_WHAT TO DO_: Read through the listing below and return only the lines containing "empty".

*** Opening of DATA IN THIS EXERCISE ***

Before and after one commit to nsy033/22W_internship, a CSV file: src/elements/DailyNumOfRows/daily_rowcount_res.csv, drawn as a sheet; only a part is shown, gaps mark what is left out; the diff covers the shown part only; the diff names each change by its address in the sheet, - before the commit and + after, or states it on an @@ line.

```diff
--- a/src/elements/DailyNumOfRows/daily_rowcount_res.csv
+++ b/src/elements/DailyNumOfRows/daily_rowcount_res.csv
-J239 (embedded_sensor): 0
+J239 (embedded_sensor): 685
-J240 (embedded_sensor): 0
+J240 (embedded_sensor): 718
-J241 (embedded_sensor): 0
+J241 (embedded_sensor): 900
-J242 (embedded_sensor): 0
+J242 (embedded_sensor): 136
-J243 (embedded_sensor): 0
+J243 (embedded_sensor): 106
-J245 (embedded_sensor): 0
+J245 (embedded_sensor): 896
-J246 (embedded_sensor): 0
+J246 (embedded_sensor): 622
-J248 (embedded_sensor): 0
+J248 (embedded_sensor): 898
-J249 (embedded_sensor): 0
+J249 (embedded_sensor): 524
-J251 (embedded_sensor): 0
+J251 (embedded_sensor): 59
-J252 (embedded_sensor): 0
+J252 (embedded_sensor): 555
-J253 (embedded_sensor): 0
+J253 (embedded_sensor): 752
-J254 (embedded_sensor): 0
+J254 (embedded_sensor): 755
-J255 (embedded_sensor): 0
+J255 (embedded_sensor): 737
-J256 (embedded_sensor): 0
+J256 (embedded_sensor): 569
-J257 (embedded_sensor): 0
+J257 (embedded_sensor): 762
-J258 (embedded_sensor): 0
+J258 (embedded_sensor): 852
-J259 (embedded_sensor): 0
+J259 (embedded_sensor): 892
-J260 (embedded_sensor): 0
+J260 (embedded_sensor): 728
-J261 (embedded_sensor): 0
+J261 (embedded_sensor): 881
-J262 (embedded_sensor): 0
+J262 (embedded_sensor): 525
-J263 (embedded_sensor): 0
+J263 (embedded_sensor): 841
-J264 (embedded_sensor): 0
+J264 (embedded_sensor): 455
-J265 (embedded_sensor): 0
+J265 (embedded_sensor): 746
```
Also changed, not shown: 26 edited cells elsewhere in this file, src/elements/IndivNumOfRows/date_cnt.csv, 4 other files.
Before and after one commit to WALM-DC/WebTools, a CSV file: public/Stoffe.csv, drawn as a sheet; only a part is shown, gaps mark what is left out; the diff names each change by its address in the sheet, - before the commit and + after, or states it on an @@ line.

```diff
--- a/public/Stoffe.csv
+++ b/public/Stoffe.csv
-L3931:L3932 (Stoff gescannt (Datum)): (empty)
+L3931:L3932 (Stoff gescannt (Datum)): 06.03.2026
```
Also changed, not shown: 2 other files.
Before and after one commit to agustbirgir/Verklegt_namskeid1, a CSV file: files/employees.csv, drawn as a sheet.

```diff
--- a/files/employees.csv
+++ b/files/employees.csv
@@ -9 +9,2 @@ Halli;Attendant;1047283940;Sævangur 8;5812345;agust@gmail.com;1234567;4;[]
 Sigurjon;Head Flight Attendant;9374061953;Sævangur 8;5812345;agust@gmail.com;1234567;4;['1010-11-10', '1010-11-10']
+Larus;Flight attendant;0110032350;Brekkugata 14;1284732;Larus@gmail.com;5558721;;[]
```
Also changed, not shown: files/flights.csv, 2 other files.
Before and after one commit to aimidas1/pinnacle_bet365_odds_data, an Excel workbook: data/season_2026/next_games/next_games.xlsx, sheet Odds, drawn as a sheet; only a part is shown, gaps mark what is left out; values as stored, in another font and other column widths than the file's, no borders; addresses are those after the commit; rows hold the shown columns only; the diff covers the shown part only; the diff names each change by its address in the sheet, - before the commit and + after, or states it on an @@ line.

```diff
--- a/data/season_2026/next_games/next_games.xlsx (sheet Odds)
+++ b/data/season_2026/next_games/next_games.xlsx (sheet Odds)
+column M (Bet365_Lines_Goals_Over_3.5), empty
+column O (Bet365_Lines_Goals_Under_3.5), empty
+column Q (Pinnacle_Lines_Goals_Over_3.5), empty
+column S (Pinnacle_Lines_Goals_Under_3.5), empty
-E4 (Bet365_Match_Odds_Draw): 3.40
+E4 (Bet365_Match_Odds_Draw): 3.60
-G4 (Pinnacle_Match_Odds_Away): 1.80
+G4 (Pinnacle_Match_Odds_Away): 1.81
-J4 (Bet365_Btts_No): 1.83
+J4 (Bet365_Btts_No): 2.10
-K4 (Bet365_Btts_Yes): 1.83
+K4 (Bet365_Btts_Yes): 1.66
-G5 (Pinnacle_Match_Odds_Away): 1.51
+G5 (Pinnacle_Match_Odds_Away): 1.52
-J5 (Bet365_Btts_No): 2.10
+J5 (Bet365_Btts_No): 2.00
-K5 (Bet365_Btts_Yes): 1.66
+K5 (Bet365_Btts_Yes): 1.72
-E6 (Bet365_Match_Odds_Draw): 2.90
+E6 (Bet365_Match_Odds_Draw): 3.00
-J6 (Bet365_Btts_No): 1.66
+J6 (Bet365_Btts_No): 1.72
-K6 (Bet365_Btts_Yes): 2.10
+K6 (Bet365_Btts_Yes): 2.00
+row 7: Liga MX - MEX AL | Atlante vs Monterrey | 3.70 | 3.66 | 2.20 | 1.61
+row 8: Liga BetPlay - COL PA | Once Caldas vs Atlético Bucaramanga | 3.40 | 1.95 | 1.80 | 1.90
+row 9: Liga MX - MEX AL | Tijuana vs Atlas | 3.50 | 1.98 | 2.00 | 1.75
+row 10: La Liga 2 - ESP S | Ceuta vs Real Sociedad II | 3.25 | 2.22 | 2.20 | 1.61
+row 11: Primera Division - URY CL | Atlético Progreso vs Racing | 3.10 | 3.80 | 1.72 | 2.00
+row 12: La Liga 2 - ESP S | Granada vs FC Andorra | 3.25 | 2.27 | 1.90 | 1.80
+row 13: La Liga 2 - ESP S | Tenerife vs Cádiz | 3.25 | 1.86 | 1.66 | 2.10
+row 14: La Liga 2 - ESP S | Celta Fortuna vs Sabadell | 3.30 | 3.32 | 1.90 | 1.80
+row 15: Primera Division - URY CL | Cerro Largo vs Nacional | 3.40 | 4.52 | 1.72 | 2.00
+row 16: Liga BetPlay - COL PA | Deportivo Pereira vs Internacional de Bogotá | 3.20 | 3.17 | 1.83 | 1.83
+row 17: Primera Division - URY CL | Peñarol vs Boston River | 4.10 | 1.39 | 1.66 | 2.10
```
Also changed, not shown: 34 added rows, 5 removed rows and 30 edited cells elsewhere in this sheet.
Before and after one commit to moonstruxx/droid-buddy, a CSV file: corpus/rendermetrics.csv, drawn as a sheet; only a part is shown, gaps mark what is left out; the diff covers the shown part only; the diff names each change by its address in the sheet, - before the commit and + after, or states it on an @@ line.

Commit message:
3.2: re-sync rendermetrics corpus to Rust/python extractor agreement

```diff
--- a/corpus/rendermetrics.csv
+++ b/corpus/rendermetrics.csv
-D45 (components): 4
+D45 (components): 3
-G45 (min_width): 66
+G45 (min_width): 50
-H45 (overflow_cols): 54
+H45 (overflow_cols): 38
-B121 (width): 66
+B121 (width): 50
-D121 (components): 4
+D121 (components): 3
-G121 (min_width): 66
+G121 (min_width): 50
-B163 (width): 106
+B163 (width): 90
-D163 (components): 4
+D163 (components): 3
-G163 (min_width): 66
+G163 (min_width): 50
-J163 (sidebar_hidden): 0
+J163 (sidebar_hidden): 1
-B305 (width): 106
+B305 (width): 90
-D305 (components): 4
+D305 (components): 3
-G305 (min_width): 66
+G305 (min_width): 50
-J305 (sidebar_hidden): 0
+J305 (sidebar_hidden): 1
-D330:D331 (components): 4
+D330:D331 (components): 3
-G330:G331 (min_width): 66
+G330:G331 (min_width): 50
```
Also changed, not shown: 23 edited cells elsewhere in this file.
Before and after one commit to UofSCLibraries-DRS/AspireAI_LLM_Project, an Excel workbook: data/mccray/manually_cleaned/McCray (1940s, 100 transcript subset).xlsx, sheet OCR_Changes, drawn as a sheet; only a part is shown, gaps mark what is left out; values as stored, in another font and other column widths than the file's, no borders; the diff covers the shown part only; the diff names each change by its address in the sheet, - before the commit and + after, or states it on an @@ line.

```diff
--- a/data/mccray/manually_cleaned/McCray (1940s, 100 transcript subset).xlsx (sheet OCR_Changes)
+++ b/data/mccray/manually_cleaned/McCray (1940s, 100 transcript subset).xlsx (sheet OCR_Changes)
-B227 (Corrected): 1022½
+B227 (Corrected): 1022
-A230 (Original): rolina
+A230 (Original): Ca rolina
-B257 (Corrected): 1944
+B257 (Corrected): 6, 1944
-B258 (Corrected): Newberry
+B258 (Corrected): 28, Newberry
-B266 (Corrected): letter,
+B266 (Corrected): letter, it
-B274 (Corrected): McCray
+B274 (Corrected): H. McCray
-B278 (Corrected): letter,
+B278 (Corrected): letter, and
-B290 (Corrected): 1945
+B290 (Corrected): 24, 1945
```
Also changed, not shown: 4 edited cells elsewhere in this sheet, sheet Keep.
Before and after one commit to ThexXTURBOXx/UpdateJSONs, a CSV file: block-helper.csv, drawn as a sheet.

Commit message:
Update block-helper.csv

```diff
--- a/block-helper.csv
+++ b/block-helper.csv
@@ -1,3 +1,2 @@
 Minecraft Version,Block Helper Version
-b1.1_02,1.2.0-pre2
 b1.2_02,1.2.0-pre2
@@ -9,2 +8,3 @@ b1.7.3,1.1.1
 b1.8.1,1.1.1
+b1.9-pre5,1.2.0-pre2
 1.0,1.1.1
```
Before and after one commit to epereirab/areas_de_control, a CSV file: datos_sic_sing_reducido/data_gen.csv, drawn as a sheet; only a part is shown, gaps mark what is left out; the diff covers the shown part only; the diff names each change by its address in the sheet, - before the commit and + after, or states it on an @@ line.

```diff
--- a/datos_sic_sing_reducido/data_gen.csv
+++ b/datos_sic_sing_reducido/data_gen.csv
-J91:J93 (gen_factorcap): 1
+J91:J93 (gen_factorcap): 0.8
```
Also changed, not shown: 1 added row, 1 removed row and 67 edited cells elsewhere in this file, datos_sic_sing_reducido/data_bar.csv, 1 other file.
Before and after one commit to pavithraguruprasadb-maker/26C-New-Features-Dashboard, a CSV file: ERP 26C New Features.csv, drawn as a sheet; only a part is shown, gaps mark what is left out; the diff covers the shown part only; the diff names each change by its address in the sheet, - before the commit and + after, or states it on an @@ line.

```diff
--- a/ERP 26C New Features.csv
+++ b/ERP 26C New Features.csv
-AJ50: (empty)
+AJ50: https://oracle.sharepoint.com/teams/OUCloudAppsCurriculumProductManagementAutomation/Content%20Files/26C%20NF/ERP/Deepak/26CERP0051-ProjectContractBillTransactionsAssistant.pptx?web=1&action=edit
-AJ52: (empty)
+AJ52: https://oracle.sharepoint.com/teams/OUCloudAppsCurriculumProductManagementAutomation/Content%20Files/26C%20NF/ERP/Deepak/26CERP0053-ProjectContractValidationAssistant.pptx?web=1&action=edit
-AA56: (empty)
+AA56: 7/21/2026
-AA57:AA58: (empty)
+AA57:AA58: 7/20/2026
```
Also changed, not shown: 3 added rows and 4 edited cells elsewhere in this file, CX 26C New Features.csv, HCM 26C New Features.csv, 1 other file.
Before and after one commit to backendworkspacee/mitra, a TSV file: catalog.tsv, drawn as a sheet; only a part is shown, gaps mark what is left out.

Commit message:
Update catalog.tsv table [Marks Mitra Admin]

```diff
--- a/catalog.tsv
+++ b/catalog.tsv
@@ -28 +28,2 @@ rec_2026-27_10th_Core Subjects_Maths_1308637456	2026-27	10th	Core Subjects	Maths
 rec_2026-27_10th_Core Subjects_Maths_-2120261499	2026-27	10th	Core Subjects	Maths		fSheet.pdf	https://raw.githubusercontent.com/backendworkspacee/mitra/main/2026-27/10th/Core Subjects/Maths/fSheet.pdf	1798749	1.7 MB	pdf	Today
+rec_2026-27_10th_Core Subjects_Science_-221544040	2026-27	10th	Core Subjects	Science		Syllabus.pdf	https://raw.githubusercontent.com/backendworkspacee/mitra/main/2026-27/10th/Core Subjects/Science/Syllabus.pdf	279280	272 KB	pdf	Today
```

*** Close of DATA IN THIS EXERCISE ***

_RESULT FOR THIS TASK_:
-L3931:L3932 (Stoff gescannt (Datum)): (empty)
+column M (Bet365_Lines_Goals_Over_3.5), empty
+column O (Bet365_Lines_Goals_Under_3.5), empty
+column Q (Pinnacle_Lines_Goals_Over_3.5), empty
+column S (Pinnacle_Lines_Goals_Under_3.5), empty
-AJ50: (empty)
-AJ52: (empty)
-AA56: (empty)
-AA57:AA58: (empty)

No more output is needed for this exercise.